### DATA UNDER STUDY
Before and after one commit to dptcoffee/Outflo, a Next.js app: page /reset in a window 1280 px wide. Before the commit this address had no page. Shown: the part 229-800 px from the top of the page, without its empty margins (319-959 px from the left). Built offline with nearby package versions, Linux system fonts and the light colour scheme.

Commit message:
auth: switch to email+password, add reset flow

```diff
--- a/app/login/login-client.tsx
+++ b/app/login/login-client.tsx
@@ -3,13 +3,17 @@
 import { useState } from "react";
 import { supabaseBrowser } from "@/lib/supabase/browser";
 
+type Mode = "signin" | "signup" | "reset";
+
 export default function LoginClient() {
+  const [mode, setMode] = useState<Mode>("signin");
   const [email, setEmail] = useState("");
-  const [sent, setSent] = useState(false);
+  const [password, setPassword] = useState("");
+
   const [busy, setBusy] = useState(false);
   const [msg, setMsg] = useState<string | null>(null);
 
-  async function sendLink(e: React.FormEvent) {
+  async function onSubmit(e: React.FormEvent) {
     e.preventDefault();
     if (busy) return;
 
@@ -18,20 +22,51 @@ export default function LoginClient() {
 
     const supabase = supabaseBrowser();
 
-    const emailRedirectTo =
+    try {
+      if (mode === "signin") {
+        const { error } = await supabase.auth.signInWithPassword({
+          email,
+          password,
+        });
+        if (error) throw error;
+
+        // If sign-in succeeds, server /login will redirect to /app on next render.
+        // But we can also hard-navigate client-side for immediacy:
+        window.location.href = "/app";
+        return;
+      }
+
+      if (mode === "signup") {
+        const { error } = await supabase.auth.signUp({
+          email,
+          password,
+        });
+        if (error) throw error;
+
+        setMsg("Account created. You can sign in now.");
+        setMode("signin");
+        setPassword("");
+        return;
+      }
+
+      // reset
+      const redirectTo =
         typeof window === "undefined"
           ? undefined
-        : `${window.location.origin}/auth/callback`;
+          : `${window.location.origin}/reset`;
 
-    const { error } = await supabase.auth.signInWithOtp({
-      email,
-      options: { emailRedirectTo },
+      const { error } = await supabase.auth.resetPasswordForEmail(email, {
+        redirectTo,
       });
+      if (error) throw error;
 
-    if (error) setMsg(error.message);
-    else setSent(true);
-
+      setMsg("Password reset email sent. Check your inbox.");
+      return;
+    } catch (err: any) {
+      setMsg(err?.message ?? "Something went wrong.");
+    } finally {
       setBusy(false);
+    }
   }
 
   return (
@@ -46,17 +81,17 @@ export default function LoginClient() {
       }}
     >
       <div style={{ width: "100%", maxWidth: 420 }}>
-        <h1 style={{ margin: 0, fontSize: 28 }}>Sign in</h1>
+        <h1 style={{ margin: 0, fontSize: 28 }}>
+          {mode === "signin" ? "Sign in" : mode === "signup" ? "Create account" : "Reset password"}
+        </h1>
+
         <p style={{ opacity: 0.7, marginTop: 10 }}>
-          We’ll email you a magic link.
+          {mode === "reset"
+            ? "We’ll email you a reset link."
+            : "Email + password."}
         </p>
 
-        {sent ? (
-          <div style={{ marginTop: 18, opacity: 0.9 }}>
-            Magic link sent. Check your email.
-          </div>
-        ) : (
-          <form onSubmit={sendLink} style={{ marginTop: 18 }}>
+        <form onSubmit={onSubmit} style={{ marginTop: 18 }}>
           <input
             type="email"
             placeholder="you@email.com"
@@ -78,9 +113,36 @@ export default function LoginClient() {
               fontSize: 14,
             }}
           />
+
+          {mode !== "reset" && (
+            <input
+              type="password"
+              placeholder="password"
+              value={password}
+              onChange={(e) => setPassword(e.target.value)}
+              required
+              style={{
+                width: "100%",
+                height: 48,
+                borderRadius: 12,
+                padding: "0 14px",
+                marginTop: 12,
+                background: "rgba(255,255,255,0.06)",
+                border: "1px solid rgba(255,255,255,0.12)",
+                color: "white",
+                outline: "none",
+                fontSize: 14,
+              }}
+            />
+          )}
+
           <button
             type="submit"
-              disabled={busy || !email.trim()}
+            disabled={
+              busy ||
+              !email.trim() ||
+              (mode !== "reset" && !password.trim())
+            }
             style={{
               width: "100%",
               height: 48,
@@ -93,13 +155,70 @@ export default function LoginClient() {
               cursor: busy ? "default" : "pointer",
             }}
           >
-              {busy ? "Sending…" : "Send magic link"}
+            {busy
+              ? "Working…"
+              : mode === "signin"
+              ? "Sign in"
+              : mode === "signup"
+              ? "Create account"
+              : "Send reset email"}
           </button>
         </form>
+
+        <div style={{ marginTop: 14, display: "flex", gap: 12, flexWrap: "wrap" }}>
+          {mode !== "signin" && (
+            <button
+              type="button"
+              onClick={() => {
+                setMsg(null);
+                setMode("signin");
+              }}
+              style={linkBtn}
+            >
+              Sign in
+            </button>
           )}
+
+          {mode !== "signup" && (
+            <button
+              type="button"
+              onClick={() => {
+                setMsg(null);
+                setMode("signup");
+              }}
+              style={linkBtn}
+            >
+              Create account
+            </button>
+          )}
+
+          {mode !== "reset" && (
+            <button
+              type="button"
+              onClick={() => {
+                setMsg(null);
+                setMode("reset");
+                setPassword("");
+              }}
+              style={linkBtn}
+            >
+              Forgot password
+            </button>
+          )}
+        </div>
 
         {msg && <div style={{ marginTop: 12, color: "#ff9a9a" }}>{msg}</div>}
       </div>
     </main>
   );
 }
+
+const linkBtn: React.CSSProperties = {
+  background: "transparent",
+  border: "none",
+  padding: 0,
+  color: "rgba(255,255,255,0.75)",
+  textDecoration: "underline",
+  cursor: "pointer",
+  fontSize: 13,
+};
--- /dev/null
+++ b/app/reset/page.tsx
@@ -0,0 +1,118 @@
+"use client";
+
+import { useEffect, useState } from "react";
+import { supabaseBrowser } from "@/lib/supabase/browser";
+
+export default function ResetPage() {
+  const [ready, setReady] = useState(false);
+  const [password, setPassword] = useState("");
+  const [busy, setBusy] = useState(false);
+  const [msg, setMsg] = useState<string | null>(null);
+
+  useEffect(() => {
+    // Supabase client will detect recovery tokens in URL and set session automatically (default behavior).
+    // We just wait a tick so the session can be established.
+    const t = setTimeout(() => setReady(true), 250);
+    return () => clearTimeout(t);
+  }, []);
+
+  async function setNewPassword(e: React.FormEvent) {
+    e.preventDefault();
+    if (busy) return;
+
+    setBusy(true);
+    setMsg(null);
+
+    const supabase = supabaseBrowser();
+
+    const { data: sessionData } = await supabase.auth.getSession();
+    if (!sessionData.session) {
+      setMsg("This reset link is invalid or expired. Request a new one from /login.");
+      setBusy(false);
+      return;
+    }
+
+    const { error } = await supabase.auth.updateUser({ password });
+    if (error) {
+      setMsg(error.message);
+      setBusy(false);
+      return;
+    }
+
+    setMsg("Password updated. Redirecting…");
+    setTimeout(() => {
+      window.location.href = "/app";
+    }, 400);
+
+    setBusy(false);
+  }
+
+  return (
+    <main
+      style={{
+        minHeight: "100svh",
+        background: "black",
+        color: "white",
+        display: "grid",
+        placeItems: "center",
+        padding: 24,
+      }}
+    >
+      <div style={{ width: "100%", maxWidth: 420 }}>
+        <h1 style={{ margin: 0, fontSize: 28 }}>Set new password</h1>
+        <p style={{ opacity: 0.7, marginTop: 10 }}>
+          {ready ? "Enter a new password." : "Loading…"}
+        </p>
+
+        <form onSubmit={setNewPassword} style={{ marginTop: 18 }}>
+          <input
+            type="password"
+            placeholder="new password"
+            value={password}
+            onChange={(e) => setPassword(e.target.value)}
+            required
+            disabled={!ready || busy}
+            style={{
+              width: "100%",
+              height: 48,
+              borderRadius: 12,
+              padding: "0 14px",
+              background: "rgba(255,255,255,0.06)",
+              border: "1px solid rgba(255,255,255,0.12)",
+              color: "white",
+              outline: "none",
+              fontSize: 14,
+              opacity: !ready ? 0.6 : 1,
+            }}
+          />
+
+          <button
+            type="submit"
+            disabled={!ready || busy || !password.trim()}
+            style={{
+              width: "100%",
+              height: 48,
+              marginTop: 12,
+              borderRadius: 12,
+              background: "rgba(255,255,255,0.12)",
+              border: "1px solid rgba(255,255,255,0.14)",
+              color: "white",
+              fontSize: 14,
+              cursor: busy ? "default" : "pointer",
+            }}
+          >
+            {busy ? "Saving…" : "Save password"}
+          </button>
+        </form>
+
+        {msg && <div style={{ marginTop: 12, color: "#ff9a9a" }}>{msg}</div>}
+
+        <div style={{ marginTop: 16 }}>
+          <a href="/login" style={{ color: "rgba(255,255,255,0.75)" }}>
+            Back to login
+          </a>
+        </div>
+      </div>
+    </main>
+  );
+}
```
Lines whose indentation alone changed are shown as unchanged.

### TASK GOAL
Which lines in the records contain the word "your"? Copy each one.

### RESPONSE BOX
+      setMsg("Password reset email sent. Check your inbox.");
-            Magic link sent. Check your email.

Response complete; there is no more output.